** GIVEN INFORMATION follows **

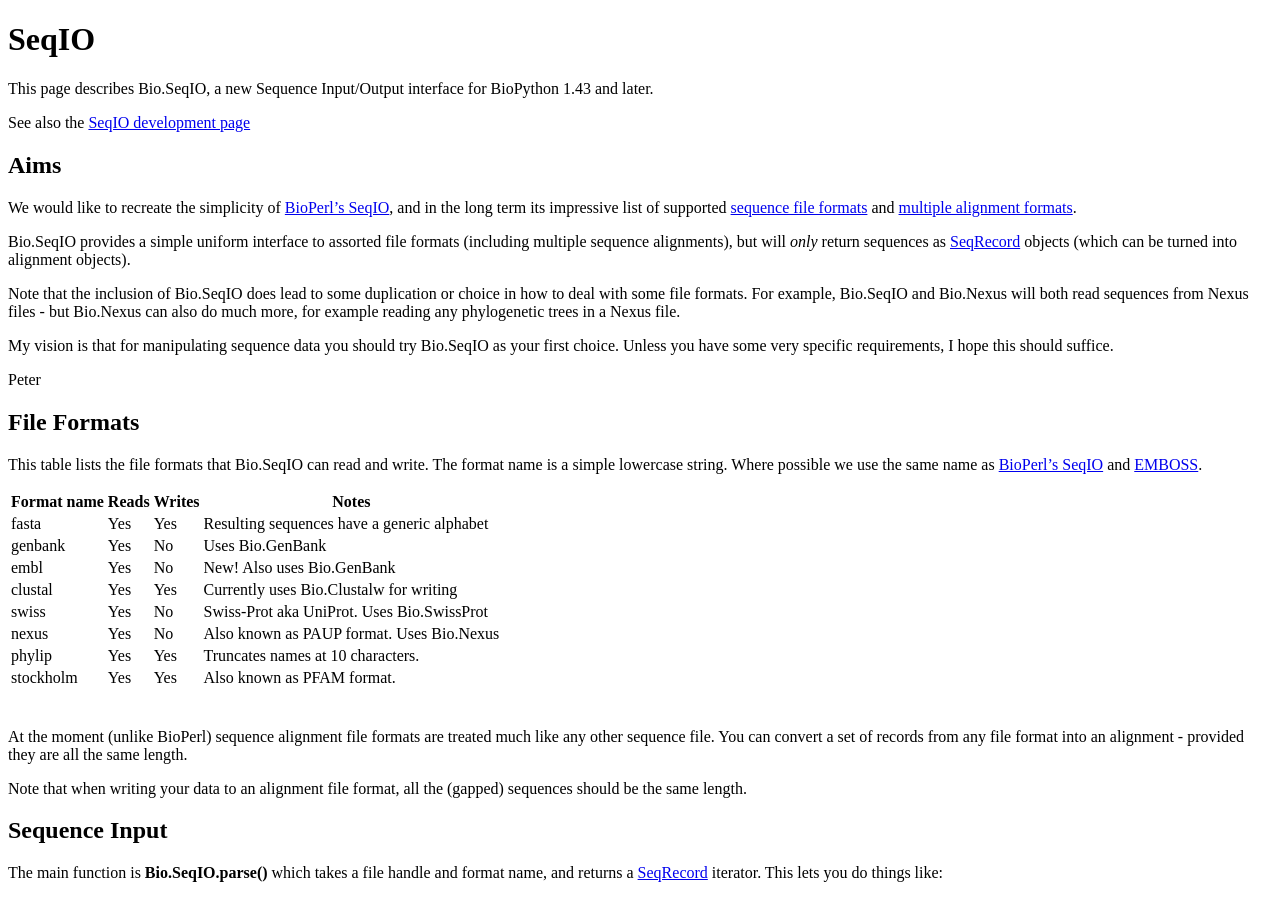
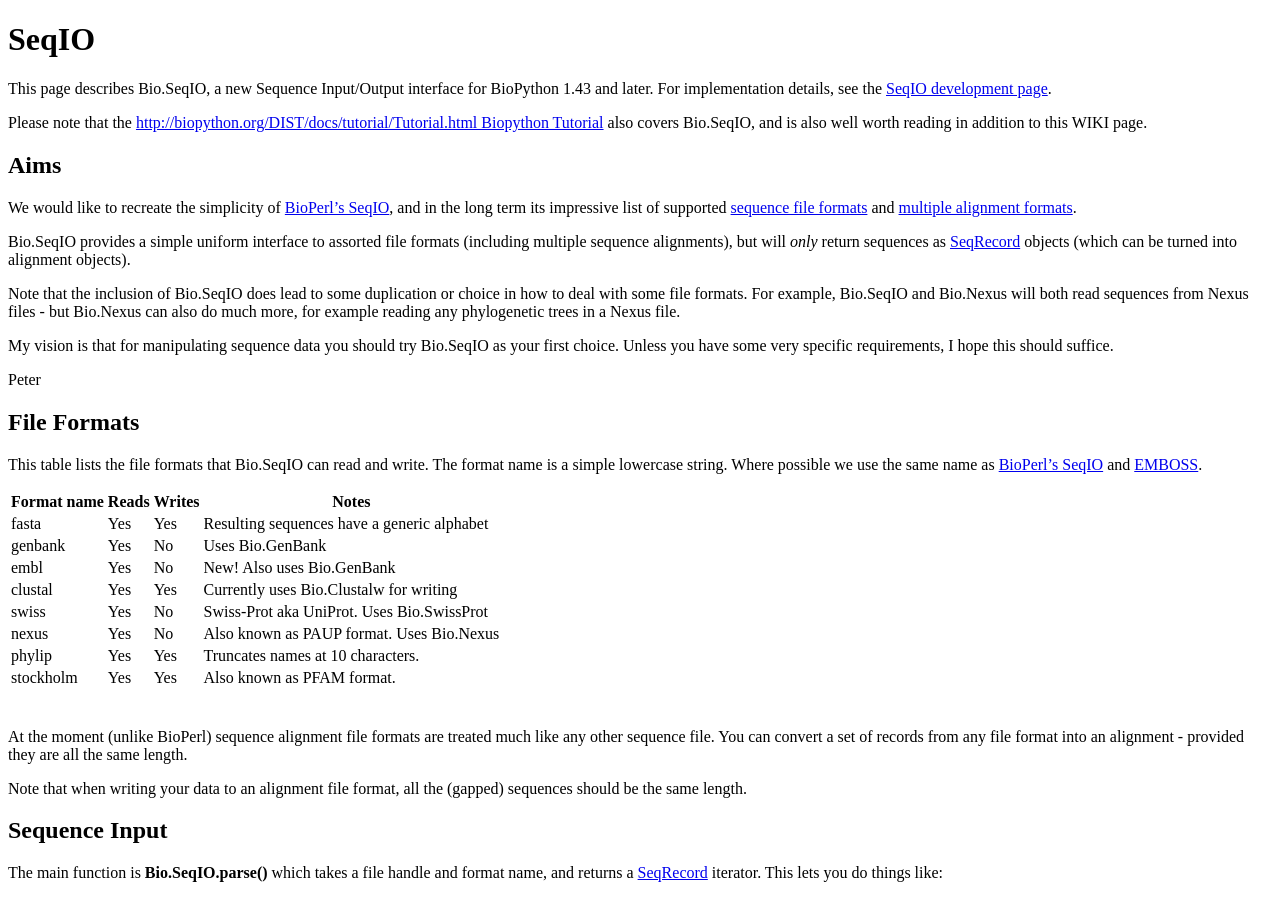
Before and after one commit to biopython/biopython.github.io, a Jekyll site: the page built from wiki/SeqIO.md, in a window 1280 px wide and 900 px high. Built offline with Jekyll 4.4.1, drawn with Linux system fonts in a browser that asks for light colours.

Commit message:
Link to tutorial

```diff
--- a/wiki/SeqIO.md
+++ b/wiki/SeqIO.md
@@ -5,9 +5,14 @@ layout: wiki
 ---
 
 This page describes Bio.SeqIO, a new Sequence Input/Output interface for
-BioPython 1.43 and later.
+BioPython 1.43 and later. For implementation details, see the [SeqIO
+development page](SeqIO_dev "wikilink").
 
-See also the [SeqIO development page](SeqIO_dev "wikilink")
+Please note that the
+[http://biopython.org/DIST/docs/tutorial/Tutorial.html Biopython
+Tutorial](http://biopython.org/DIST/docs/tutorial/Tutorial.html_Biopython_Tutorial "wikilink")
+also covers Bio.SeqIO, and is also well worth reading in addition to
+this WIKI page.
 
 Aims
 ----
```
Also changed, not shown: 1 other file.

** End of GIVEN INFORMATION **

## WORK TASK
From the entries above, copy out every line where the string "docs" appears.

## TASK SOLUTION
+[http://biopython.org/DIST/docs/tutorial/Tutorial.html Biopython
+Tutorial](http://biopython.org/DIST/docs/tutorial/Tutorial.html_Biopython_Tutorial "wikilink")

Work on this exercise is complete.